INFORMATION.
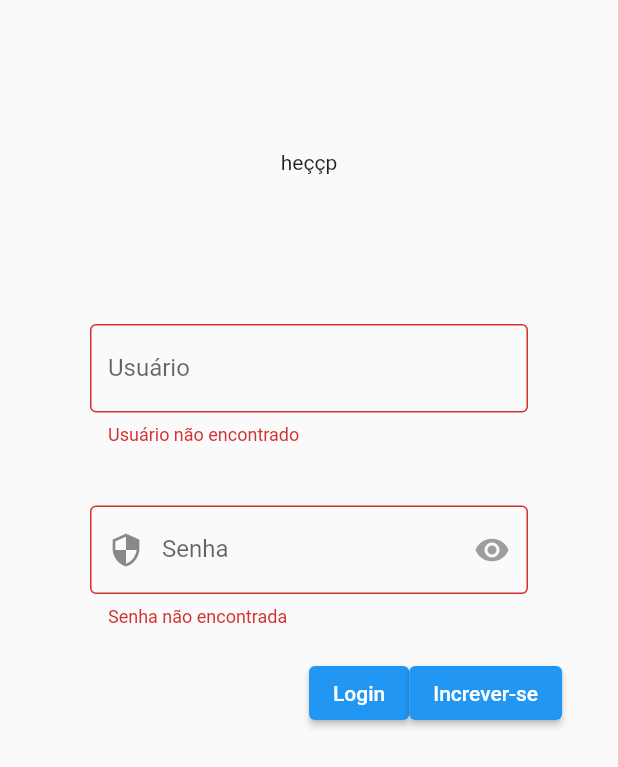
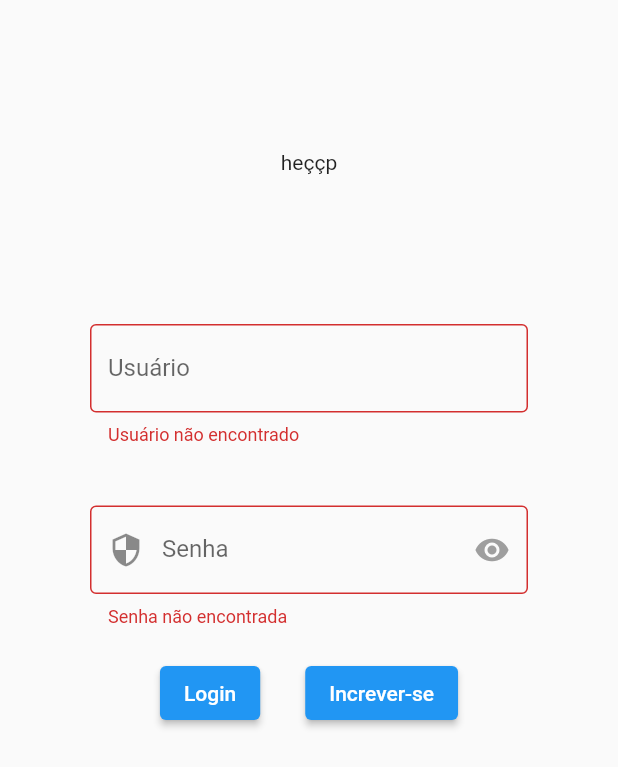
Before and after one commit to arthurbttf/teste_flutter, a Flutter app: the screen it shows after launch, after a tap on "Increver-se", on a phone screen of 412 x 824 dp. Shown: the top 767 px of the screen. Run offline on Flutter 3.47's test engine with Material 2 defaults, Android fonts, the phone set to English and light mode, and no system bars; our stand-ins replace dio, flutter_mobx, flutter_modular, mobx; generated files the repository leaves out were written again.

Commit message:
Centralizar botoes

```diff
--- a/lib/app/modules/home/login_page.dart
+++ b/lib/app/modules/home/login_page.dart
@@ -76,8 +76,8 @@ class _LoginPageState extends State<LoginPage> {
             ),
           ),
           Row(
+            mainAxisAlignment: MainAxisAlignment.center,
             children: [
-              SizedBox(width: (MediaQuery.of(context).size.width / 2)),
               ElevatedButton(
                 onPressed: () {
                   for (int i = 0; i < userBase.length; i++) {
@@ -93,7 +93,7 @@ class _LoginPageState extends State<LoginPage> {
                 },
                 child: const Text('Login'),
               ),
-              //SizedBox(width: 30),
+              const SizedBox(width: 30),
               ElevatedButton(
                 onPressed: () {
                   //print(teste[1].contains('pubdev'));
@@ -115,7 +115,7 @@ class _LoginPageState extends State<LoginPage> {
                       validateUser = validatePasswd = false;
                     });
                     usrRegister.add([usuario, senha]);
-                    print(usrRegister);
+                    //print(usrRegister);
                     usrRegister.clear();
                   }
                 },
```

TASK BRIEF. Each line above should be returned exactly as it stands, minus any pictures.

ANSWER SECTION.
Before and after one commit to arthurbttf/teste_flutter, a Flutter app: the screen it shows after launch, after a tap on "Increver-se", on a phone screen of 412 x 824 dp. Shown: the top 767 px of the screen. Run offline on Flutter 3.47's test engine with Material 2 defaults, Android fonts, the phone set to English and light mode, and no system bars; our stand-ins replace dio, flutter_mobx, flutter_modular, mobx; generated files the repository leaves out were written again.

Commit message:
Centralizar botoes

```diff
--- a/lib/app/modules/home/login_page.dart
+++ b/lib/app/modules/home/login_page.dart
@@ -76,8 +76,8 @@ class _LoginPageState extends State<LoginPage> {
             ),
           ),
           Row(
+            mainAxisAlignment: MainAxisAlignment.center,
             children: [
-              SizedBox(width: (MediaQuery.of(context).size.width / 2)),
               ElevatedButton(
                 onPressed: () {
                   for (int i = 0; i < userBase.length; i++) {
@@ -93,7 +93,7 @@ class _LoginPageState extends State<LoginPage> {
                 },
                 child: const Text('Login'),
               ),
-              //SizedBox(width: 30),
+              const SizedBox(width: 30),
               ElevatedButton(
                 onPressed: () {
                   //print(teste[1].contains('pubdev'));
@@ -115,7 +115,7 @@ class _LoginPageState extends State<LoginPage> {
                       validateUser = validatePasswd = false;
                     });
                     usrRegister.add([usuario, senha]);
-                    print(usrRegister);
+                    //print(usrRegister);
                     usrRegister.clear();
                   }
                 },
```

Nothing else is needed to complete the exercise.